It's so nice now not to have to be always bracing for the worse while not having to set myself up to argue wiuth my horse all the time. But I do need to work on trusting my horse more and looking where I want her to go, so she understands.....and doesn't have to feel a hole being bored down into her neck from my eyes. lol!

Thanks for this post. I really appreciate it.


Rising Rainbow said...

That's what they teach you in dressage. Look where you want your horse to go. Funny how it all comes down to a few basic principles no matter what you're doing with your horse.

cdncowgirl said...

I am guilt of looking at my barrel as well!! Although I try not to it sometimes creeps in, I have to be really conscious of it when I run. Funny thing though, when I try to look "at the points" a couple of my friends look at the pics and tell me I'm looking at my barrel. I guess for people who are used to the old school "look at your next barrel" method the points method appears wrong in photos.

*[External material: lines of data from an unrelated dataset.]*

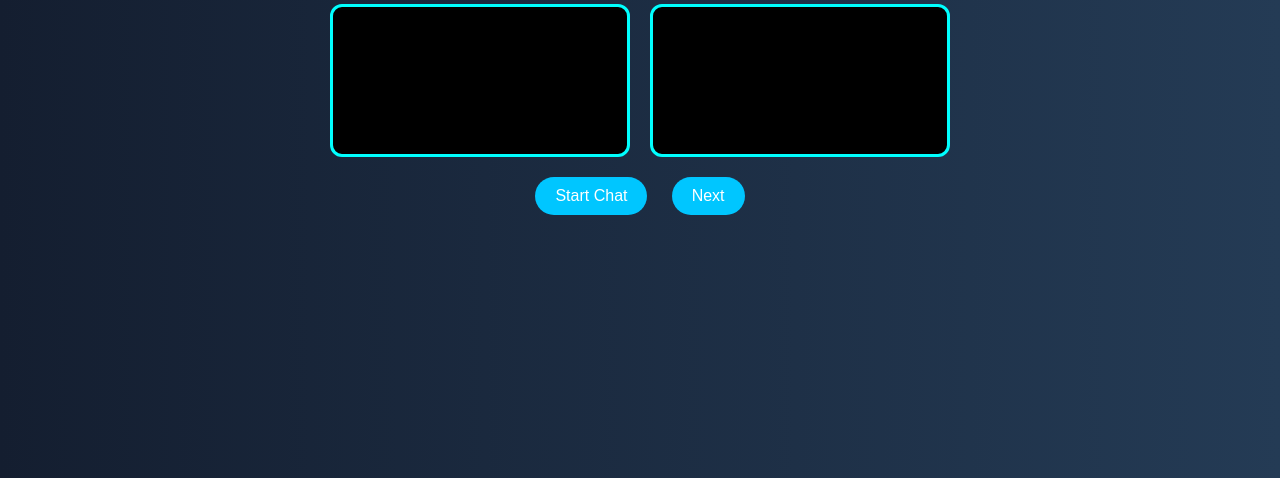
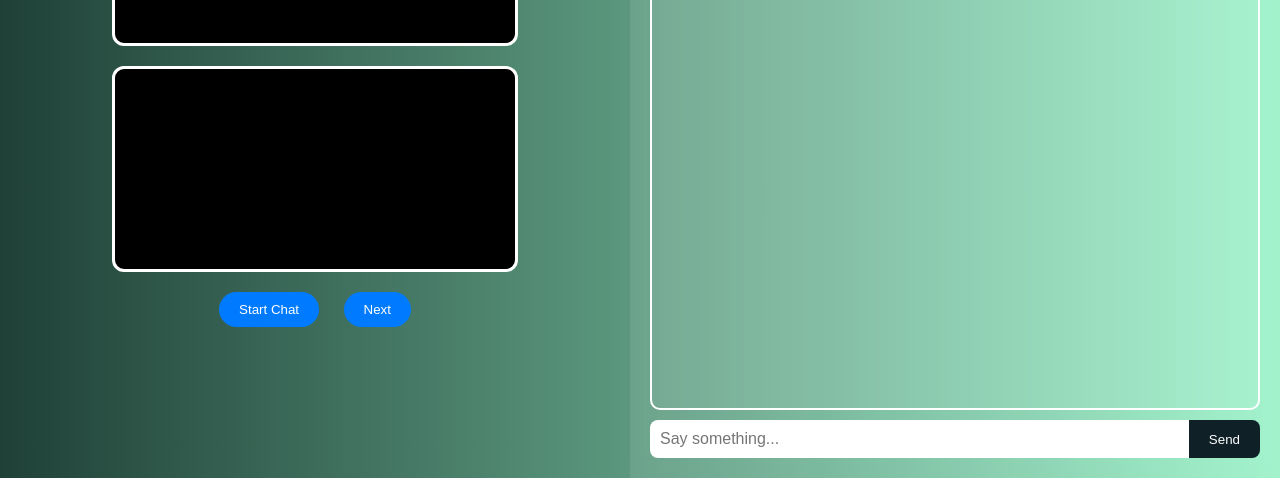
Before and after one commit to Alert9820/Omegle, a website: page public/index.html in a window 1280 px wide. Shown: the part 322-800 px from the top of the page. Drawn offline with nearby package versions, Linux system fonts and the light colour scheme; no server answers.

Commit message:
Update index.html

```diff
--- a/public/index.html
+++ b/public/index.html
@@ -1,83 +1,119 @@
-<!-- index.html --><!DOCTYPE html><html lang="en">
+<!-- index.html (Video + Text Chat Omegle Clone) --><!DOCTYPE html><html lang="en">
 <head>
   <meta charset="UTF-8" />
   <meta name="viewport" content="width=device-width, initial-scale=1.0" />
-  <title>Omegle Clone - Video Chat</title>
+  <title>Omegle Clone - Video + Chat</title>
   <style>
-    * {
+    body {
       margin: 0;
       padding: 0;
-      box-sizing: border-box;
-    }
-    body {
-      font-family: 'Segoe UI', sans-serif;
-      background: linear-gradient(to right, #141e30, #243b55);
+      font-family: Arial, sans-serif;
+      background: linear-gradient(to right, #1f4037, #99f2c8);
+      display: flex;
+      flex-direction: row;
+      height: 100vh;
+      overflow: hidden;
+    }#video-section {
+  flex: 1;
   display: flex;
   flex-direction: column;
+  justify-content: center;
   align-items: center;
-      justify-content: center;
-      height: 100vh;
+  padding: 10px;
+}
+
+video {
+  width: 90%;
+  max-width: 400px;
+  margin: 10px;
+  border-radius: 12px;
+  border: 3px solid #fff;
+  background: #000;
+}
+
+#chat-section {
+  flex: 1;
+  background: rgba(255, 255, 255, 0.1);
+  backdrop-filter: blur(10px);
+  display: flex;
+  flex-direction: column;
+  padding: 20px;
+}
+
+#messages {
+  flex: 1;
+  overflow-y: auto;
+  margin-bottom: 10px;
+  padding: 10px;
+  border: 2px solid white;
+  border-radius: 10px;
+  background-color: #ffffff10;
+  color: #fff;
+}
+
+#message-input {
+  display: flex;
+}
+
+#message-input input {
+  flex: 1;
+  padding: 10px;
+  border: none;
+  border-radius: 8px 0 0 8px;
+  font-size: 16px;
+}
+
+#message-input button {
+  padding: 10px 20px;
+  border: none;
+  background-color: #0f2027;
   color: white;
-      overflow: hidden;
+  border-radius: 0 8px 8px 0;
+  cursor: pointer;
 }
-    h1 {
-      margin-bottom: 20px;
-      animation: slideDown 1s ease-in-out;
+
+#controls {
+  margin-top: 10px;
+  text-align: center;
 }
-    #videos {
-      display: flex;
-      justify-content: center;
-      gap: 20px;
-      animation: fadeIn 1s ease-in-out;
+
+button.control {
+  margin: 0 10px;
+  padding: 10px 20px;
+  border-radius: 25px;
+  background-color: #007bff;
+  color: white;
+  border: none;
+  cursor: pointer;
 }
-    video {
-      width: 45vw;
-      max-width: 300px;
-      border-radius: 12px;
-      border: 3px solid #00ffff;
-      background: black;
+
+@media (max-width: 768px) {
+  body {
+    flex-direction: column;
   }
-    #controls {
-      margin-top: 20px;
-      animation: slideUp 1s ease-in-out;
+  #video-section, #chat-section {
+    width: 100%;
+    flex: none;
+    height: 50vh;
   }
-    button {
-      padding: 10px 20px;
-      font-size: 16px;
-      border: none;
-      border-radius: 25px;
-      margin: 0 10px;
-      cursor: pointer;
-      background-color: #00c6ff;
-      color: white;
-      transition: background 0.3s;
 }
-    button:hover {
-      background-color: #007eae;
-    }
-    @keyframes slideDown {
-      from { transform: translateY(-50px); opacity: 0; }
-      to { transform: translateY(0); opacity: 1; }
-    }
-    @keyframes slideUp {
-      from { transform: translateY(50px); opacity: 0; }
-      to { transform: translateY(0); opacity: 1; }
-    }
-    @keyframes fadeIn {
-      from { opacity: 0; }
-      to { opacity: 1; }
-    }
+
   </style>
 </head>
 <body>
-  <h1>🔵 Omegle Clone Video Chat</h1>
-  <div id="videos">
+  <div id="video-section">
     <video id="localVideo" autoplay muted playsinline></video>
     <video id="remoteVideo" autoplay playsinline></video>
+    <div id="controls">
+      <button class="control" id="startBtn">Start Chat</button>
+      <button class="control" id="nextBtn">Next</button>
     </div>
-  <div id="controls">
-    <button id="startBtn">Start Chat</button>
-    <button id="nextBtn">Next</button>
+  </div>  <div id="chat-section">
+    <div id="messages"></div>
+    <div id="message-input">
+      <input type="text" id="msgBox" placeholder="Say something..." />
+      <button id="sendBtn">Send</button>
+    </div>
   </div>  <script src="/socket.io/socket.io.js"></script>  <script>
     const socket = io();
     let localStream;
@@ -86,10 +122,13 @@
       iceServers: [{ urls: 'stun:stun.l.google.com:19302' }]
     };
 
+    const localVideo = document.getElementById('localVideo');
+    const remoteVideo = document.getElementById('remoteVideo');
     const startBtn = document.getElementById('startBtn');
     const nextBtn = document.getElementById('nextBtn');
-    const localVideo = document.getElementById('localVideo');
-    const remoteVideo = document.getElementById('remoteVideo');
+    const msgBox = document.getElementById('msgBox');
+    const sendBtn = document.getElementById('sendBtn');
+    const messages = document.getElementById('messages');
 
     let isCaller = false;
 
@@ -101,10 +140,9 @@
 
     nextBtn.onclick = () => {
       socket.emit('next');
-      if (peerConnection) {
-        peerConnection.close();
-      }
+      if (peerConnection) peerConnection.close();
       remoteVideo.srcObject = null;
+      messages.innerHTML = '';
     };
 
     socket.on('startCall', async () => {
@@ -133,15 +171,30 @@
       peerConnection.addIceCandidate(new RTCIceCandidate(candidate));
     });
 
+    socket.on('message', data => {
+      messages.innerHTML += `<div><b>Stranger:</b> ${data}</div>`;
+      messages.scrollTop = messages.scrollHeight;
+    });
+
+    sendBtn.onclick = () => {
+      const msg = msgBox.value.trim();
+      if (msg) {
+        socket.emit('message', msg);
+        messages.innerHTML += `<div><b>You:</b> ${msg}</div>`;
+        msgBox.value = '';
+        messages.scrollTop = messages.scrollHeight;
+      }
+    };
+
     function createPeerConnection() {
       const pc = new RTCPeerConnection(config);
-      pc.onicecandidate = (event) => {
-        if (event.candidate) {
-          socket.emit('candidate', event.candidate);
+      pc.onicecandidate = (e) => {
+        if (e.candidate) {
+          socket.emit('candidate', e.candidate);
         }
       };
-      pc.ontrack = (event) => {
-        remoteVideo.srcObject = event.streams[0];
+      pc.ontrack = (e) => {
+        remoteVideo.srcObject = e.streams[0];
       };
       return pc;
     }
```
Lines whose indentation alone changed are shown as unchanged.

Leah Fry said...

I have had the same experience as Lisa. I'm definitely going to try this next time. Thanks!

BrownEyed Cowgirls said...

RR-That is so true. The basics are the basics, no matter what discipline.

Cdn-I think a lot of us do it. If a person is even looking down their horse's neck, it can look like you are looking at the barrel in pictures. I've gotten really bad though as my head is rotating to keep looking at the top of the barrel even as we are leaving it-LOL. I am going to have to practice looking at the next barrel, just to get over staring at the top of the barrel I am on.

Lisa and Leah-I'm glad it may help. It's something a lot of people do. I am guilty of staring down at the shoulders when I am riding greenies.

fernvalley01 said...

Good advice I agree the basics are , " look where you want to go" Interesting how we percieve the disciplines to be so different , yet they often start in the same place

City girl turned Country Girl said...

Great explanation of "the looks"! With DD's old horse he had an extreme sensitivity, she needed to be looking at the next barrel or he would turn way to wide! Still working to see how the new horse will play out! Good luck getting it right for you and Moon!